Chrysanthemums are simple to cultivate in most gardens. Though they are classed as tropical, they are a hardy perennial and can withstand low temperatures. They can be planted either in Spring or Autumn, but for best results, get the in the ground in Spring to avoid the winter frosts killing them off when they are still in their infancy. They will often delight you with two blooms each year.
Plant them in full sun for the biggest blooms, but this versatile flower can survive in other areas too. They like compost and a soil that's well drained, but really you should be able to settle them in in most places. A quick tip is to use a fertiliser that is rich in phosphorous, then your mums will really thrive. They're also resistant to most disease and don't suffer too badly with insects, so this is an ideal plant for even the most brown fingered gardener.
There are some ways you can protect your chrysanthemums if you're in a cold, windy and rainy region. One tip is to plant the entire pot – without removing the plastic – near a wall. Because they grow so tall, put stake next to the stem and tie it on. This will prevent the stem from breaking in the wind. Then, when conditions get really wild, you can lift the entire pot and plant easily and bring them indoors or put them in a greenhouse.

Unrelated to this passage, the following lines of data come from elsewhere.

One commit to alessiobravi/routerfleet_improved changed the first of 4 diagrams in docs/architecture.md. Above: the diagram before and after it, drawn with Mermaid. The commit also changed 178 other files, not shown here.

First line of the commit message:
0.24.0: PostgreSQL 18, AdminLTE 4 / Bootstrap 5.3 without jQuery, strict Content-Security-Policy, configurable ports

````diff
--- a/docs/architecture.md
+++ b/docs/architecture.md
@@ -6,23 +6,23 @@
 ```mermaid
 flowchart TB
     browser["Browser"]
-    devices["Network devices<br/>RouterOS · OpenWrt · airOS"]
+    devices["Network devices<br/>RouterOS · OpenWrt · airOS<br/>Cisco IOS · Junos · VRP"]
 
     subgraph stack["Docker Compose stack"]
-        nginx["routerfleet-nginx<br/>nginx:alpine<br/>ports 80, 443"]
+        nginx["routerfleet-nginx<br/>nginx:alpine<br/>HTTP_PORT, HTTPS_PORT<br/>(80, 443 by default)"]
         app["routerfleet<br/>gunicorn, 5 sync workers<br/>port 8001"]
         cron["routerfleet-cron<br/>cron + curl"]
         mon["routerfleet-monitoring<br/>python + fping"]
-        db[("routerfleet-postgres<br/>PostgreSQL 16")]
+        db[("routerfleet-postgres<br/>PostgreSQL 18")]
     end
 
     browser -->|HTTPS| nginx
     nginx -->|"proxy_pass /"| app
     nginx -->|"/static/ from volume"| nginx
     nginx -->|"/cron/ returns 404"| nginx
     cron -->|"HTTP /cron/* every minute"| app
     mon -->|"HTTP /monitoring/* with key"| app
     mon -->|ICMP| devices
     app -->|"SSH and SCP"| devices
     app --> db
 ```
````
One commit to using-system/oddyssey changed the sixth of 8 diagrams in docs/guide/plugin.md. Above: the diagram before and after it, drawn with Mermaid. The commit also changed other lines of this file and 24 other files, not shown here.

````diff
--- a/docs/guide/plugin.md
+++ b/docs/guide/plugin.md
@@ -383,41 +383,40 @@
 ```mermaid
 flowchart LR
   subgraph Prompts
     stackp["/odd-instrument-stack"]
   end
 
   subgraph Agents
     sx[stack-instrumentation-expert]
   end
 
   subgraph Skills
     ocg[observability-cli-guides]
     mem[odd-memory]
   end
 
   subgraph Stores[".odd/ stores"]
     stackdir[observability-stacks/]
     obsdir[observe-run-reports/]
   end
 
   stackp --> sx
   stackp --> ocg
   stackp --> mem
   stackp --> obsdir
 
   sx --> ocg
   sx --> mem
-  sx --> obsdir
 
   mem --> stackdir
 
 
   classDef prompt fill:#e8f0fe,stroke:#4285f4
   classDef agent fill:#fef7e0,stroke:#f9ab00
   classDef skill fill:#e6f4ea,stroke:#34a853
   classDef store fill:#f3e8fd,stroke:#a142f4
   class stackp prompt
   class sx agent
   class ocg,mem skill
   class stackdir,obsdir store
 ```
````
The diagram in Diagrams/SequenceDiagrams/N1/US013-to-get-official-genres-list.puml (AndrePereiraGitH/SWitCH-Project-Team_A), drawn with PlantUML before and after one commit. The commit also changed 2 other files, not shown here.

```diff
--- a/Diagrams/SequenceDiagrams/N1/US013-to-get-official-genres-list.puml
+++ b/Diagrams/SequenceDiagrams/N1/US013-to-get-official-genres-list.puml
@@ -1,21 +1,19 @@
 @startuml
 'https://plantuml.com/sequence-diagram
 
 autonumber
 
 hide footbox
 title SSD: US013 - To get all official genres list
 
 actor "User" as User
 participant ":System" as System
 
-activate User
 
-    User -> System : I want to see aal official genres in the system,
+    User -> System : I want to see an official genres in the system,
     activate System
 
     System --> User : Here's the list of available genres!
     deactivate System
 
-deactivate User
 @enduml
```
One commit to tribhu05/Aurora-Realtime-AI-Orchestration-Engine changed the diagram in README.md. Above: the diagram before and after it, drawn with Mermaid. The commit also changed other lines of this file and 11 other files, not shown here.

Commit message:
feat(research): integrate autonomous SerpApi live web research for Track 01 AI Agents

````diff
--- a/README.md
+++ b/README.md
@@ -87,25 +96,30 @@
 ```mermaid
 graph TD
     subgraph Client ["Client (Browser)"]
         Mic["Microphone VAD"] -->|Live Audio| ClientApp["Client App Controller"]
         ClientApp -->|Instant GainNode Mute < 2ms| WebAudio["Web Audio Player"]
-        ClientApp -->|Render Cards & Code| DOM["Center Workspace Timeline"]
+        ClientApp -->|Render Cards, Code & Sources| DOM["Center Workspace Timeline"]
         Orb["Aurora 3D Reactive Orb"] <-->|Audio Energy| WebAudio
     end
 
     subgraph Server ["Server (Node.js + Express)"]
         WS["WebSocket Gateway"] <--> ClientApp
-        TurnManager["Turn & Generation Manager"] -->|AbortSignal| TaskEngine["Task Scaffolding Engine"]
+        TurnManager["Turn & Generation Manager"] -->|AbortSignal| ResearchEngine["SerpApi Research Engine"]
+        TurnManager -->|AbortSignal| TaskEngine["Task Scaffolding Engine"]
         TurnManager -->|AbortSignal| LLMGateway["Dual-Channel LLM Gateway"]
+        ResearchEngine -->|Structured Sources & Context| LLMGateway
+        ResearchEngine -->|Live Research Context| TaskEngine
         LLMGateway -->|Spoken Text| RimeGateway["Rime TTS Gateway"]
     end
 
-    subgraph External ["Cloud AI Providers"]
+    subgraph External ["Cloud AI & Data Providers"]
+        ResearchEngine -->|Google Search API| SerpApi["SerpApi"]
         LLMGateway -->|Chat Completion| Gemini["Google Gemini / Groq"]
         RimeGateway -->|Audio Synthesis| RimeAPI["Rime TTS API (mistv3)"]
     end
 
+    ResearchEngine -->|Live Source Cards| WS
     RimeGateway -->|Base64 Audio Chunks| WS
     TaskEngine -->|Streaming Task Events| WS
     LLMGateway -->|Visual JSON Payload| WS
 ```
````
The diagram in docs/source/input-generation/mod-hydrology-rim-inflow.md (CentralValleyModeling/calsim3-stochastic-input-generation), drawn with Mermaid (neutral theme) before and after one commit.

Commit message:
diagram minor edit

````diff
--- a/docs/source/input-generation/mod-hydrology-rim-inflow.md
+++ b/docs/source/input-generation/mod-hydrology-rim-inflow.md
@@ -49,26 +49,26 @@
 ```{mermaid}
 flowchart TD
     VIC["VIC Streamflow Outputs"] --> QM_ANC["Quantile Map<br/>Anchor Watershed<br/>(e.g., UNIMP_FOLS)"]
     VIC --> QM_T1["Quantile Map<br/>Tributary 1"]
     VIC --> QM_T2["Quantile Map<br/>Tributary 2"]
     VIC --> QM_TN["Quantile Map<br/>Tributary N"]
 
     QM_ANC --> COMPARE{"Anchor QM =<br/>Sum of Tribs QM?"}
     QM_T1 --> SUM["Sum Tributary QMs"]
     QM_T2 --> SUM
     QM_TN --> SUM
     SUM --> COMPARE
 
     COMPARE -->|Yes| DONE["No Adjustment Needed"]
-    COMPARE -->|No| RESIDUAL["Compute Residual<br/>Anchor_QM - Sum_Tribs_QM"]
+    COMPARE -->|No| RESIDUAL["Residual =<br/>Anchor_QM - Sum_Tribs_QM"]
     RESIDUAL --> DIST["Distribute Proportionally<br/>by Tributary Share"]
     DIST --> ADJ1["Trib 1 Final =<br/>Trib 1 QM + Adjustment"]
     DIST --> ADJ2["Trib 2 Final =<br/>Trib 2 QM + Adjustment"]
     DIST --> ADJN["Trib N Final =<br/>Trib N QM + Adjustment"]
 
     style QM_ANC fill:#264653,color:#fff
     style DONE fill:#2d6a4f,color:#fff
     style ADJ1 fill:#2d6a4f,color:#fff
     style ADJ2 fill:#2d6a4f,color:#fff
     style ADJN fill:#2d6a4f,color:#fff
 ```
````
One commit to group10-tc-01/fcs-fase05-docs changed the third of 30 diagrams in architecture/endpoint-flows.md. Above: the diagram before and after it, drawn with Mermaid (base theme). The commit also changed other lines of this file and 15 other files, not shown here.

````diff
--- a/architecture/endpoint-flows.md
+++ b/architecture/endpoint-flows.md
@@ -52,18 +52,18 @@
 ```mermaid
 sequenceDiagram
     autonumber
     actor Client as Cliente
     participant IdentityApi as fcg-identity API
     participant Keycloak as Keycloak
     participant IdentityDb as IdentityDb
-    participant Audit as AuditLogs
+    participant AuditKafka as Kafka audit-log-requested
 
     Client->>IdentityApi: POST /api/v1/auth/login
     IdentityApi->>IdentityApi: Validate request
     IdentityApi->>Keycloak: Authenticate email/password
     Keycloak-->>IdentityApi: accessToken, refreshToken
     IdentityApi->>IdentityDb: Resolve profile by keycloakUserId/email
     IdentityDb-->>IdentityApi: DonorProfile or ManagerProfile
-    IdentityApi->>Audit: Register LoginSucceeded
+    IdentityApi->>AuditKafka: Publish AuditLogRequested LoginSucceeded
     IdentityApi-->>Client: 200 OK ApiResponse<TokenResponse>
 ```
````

When they reach about eight inches in height, you can pinch them out. This improves your chances of a bushy, flower-rich crop. All you need to do is to remove the top growth, literally pinching everything that's four leaves up above the soil. This stops the mums growing too tall and gangly. They have a shallow root system, so only need surface watering and not that much of it.